===== RECORDS FOR THIS TASK

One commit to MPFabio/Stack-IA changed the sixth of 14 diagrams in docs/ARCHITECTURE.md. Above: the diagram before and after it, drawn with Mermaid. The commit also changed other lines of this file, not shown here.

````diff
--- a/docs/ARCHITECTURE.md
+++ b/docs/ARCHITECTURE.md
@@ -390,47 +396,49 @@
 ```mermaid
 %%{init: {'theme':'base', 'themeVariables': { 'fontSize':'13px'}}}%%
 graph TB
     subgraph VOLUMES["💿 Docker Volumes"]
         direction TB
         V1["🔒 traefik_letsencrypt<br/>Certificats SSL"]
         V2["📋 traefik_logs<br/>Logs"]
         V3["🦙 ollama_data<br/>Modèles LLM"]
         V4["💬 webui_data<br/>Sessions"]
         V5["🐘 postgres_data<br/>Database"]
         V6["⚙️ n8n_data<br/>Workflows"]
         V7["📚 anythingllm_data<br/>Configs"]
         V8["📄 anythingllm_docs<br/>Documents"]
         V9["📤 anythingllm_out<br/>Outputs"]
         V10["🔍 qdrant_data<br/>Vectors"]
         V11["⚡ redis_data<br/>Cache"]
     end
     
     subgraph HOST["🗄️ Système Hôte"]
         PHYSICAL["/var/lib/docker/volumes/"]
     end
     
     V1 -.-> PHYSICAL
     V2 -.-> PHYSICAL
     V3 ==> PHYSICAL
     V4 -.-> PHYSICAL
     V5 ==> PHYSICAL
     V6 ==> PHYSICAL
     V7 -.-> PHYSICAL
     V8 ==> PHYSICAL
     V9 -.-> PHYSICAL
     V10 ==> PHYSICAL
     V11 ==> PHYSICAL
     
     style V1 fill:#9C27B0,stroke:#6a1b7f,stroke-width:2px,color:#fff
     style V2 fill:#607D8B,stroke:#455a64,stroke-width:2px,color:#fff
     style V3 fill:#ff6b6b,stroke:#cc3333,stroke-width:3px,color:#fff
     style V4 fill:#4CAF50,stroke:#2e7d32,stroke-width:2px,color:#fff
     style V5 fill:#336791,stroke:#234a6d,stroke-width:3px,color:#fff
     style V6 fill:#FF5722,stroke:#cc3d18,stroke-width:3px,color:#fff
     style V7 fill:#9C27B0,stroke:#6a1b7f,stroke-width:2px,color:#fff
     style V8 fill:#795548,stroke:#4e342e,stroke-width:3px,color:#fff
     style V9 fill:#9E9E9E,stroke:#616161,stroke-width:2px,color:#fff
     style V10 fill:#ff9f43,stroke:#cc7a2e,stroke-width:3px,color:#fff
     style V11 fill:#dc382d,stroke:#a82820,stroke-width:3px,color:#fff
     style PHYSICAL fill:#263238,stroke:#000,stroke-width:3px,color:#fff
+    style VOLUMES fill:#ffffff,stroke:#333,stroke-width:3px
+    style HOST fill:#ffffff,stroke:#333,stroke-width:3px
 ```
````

==========

TASK OBJECTIVE
In the data above, find each line where the string "HOST" appears, then copy it.

ANSWER SECTION
     subgraph HOST["🗄️ Système Hôte"]
+    style HOST fill:#ffffff,stroke:#333,stroke-width:3px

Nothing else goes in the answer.